▸ **PROBLEM STATEMENT**
Filter the data for lines with the word "padding", then copy every line so identified.

DATA RECORDS below:

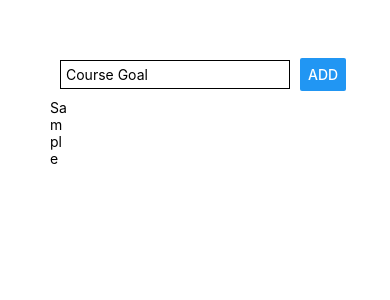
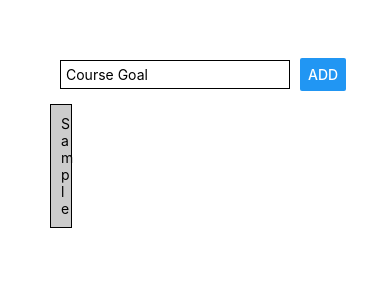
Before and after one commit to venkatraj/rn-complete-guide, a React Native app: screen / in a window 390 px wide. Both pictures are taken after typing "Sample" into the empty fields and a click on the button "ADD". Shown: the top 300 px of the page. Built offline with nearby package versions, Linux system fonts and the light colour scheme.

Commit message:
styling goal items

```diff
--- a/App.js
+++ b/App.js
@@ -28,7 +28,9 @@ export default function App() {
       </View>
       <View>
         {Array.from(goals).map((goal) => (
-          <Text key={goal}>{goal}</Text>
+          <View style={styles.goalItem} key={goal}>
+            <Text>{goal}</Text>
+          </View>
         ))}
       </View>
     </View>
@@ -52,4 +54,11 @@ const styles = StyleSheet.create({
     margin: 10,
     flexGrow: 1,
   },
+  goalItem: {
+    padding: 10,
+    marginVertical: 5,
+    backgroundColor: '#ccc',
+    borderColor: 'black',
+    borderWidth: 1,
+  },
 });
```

End of DATA RECORDS.
DATA RECORDS below:

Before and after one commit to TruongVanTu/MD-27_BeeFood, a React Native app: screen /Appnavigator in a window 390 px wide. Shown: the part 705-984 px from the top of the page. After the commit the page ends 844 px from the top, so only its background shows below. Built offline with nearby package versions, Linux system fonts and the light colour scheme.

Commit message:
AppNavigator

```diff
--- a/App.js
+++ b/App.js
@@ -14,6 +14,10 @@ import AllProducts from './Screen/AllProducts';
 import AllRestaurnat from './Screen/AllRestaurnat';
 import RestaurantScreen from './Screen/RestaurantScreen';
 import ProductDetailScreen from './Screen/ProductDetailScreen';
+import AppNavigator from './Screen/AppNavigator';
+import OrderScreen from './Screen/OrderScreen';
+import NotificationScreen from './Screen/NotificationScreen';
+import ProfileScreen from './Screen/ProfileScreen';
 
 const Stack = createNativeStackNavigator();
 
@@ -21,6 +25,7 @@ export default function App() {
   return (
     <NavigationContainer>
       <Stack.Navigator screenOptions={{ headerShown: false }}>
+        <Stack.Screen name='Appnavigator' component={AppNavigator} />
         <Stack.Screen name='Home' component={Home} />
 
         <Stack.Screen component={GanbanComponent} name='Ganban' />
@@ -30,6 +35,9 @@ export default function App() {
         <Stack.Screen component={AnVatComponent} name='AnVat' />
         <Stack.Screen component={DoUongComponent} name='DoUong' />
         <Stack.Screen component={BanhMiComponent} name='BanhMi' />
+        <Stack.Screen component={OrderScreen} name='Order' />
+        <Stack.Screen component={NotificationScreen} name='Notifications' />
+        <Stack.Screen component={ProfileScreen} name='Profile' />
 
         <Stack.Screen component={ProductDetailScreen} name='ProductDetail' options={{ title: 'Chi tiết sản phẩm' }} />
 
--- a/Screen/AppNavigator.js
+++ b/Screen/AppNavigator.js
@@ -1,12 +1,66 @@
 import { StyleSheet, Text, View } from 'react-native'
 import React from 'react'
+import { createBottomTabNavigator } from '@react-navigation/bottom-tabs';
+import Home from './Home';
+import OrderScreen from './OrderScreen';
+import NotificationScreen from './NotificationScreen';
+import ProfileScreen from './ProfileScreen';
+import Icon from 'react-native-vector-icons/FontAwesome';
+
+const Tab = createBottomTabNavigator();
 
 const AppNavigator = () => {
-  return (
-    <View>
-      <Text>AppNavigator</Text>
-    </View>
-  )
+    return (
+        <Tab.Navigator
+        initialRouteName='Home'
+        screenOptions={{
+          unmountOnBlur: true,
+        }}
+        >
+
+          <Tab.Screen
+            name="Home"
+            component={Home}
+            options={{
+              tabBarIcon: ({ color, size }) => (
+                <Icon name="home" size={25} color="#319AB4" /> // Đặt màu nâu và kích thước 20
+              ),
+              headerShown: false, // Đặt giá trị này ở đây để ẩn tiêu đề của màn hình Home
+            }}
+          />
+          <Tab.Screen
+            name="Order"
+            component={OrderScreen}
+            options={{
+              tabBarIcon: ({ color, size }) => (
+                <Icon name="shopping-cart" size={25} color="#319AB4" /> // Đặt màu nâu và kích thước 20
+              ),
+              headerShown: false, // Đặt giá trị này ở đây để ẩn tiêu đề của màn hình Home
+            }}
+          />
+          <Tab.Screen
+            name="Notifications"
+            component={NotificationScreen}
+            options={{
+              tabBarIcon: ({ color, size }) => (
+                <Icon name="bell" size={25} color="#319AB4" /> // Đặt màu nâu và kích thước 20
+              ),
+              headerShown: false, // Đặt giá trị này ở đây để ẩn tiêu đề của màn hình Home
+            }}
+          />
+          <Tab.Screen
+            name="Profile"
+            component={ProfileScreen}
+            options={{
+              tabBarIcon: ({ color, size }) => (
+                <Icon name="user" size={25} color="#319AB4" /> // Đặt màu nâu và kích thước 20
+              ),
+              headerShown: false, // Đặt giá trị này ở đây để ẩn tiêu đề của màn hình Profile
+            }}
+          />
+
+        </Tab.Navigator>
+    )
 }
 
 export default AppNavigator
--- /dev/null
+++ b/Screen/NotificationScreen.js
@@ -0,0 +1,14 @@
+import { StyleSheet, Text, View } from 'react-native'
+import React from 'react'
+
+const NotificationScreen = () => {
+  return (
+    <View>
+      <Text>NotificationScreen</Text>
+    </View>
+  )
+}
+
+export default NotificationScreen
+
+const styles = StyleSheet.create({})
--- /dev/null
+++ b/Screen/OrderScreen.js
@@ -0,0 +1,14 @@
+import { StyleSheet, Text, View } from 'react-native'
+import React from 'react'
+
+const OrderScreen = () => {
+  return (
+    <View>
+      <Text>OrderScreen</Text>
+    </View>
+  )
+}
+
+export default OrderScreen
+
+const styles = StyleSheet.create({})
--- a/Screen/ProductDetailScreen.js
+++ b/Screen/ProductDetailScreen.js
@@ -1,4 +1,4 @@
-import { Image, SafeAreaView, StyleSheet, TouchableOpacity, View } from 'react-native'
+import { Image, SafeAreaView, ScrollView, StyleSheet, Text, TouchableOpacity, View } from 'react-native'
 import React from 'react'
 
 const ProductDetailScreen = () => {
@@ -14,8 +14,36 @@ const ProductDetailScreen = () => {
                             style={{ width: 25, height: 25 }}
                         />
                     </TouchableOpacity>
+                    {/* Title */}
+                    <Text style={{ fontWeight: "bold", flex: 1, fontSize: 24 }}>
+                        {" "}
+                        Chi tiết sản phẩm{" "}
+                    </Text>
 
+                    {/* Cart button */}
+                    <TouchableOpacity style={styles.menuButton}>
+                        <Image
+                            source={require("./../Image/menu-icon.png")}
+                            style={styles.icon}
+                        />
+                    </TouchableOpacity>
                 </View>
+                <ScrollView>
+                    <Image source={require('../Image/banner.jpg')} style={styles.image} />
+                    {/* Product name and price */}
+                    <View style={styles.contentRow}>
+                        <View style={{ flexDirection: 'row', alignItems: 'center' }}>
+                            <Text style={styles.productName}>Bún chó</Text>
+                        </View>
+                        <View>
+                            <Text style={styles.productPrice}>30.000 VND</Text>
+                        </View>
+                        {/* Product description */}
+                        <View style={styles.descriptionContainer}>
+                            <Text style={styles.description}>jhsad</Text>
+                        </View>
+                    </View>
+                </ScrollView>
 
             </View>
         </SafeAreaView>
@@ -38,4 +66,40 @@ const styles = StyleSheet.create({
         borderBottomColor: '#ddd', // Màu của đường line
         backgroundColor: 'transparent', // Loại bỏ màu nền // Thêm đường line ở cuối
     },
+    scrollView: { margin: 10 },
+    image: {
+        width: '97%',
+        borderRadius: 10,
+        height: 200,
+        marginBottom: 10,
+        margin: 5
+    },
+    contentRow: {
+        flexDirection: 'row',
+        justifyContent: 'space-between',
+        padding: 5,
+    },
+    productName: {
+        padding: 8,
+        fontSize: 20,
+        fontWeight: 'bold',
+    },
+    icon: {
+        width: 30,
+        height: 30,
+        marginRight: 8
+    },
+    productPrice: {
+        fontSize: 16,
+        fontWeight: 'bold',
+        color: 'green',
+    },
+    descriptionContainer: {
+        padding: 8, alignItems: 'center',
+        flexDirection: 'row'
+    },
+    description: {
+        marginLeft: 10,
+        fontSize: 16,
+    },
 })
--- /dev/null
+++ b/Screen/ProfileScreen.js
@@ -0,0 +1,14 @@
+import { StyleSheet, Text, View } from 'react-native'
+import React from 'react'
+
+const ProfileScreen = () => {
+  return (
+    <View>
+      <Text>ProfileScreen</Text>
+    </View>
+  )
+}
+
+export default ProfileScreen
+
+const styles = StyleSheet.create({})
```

End of DATA RECORDS.
DATA RECORDS below:

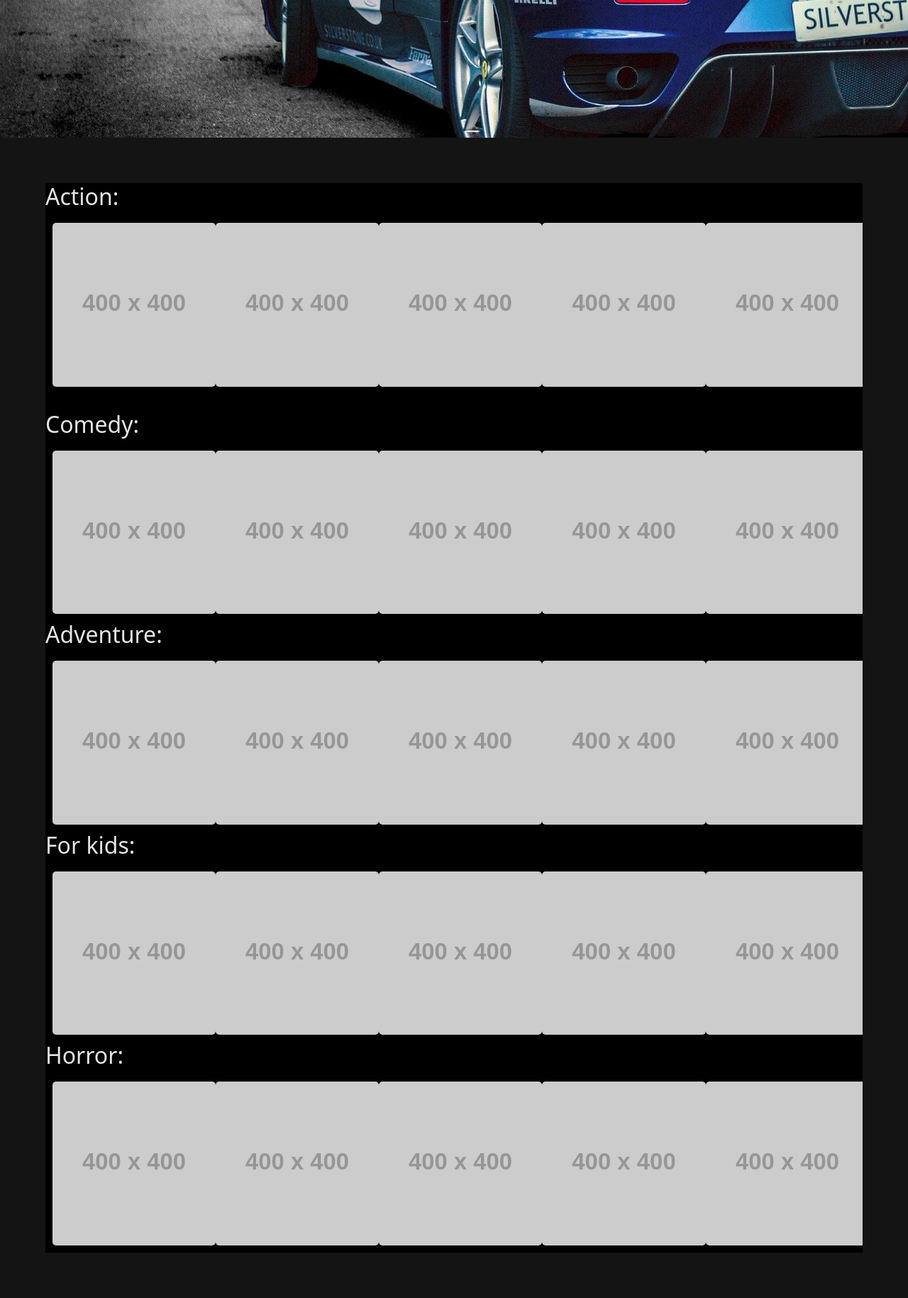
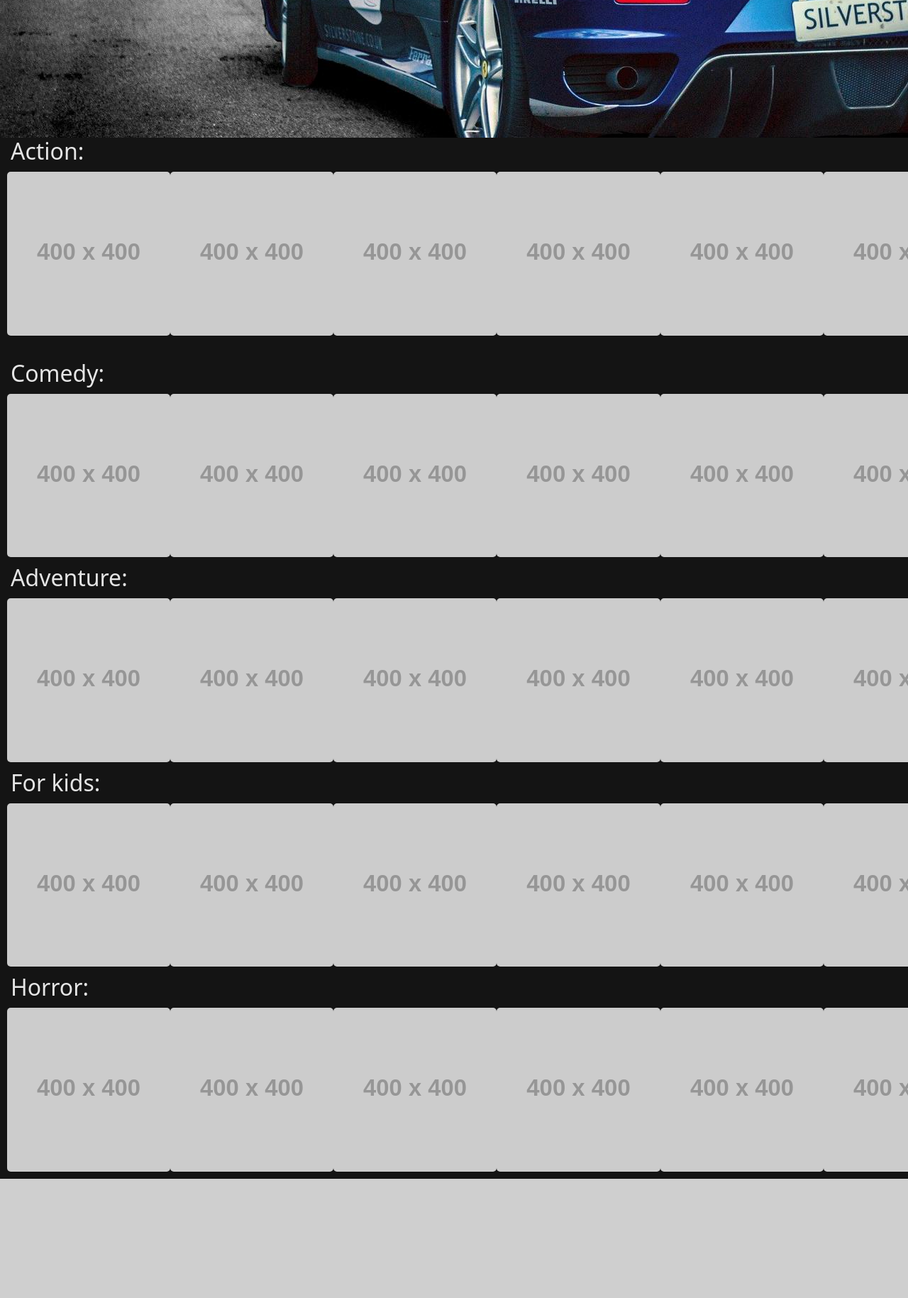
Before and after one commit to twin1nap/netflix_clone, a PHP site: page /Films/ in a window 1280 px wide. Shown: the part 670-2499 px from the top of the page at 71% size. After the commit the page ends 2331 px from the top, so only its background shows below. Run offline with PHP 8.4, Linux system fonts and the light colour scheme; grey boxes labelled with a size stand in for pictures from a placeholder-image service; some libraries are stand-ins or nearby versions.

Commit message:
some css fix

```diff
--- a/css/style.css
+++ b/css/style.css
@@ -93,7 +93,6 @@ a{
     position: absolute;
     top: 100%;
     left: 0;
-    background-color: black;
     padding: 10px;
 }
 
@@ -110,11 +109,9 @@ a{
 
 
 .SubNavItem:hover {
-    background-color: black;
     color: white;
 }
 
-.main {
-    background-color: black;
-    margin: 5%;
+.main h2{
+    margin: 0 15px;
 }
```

End of DATA RECORDS.

▸ **SOLUTION FOR THIS PROBLEM**
+    padding: 10,
+        padding: 5,
+        padding: 8,
+        padding: 8, alignItems: 'center',
     padding: 10px;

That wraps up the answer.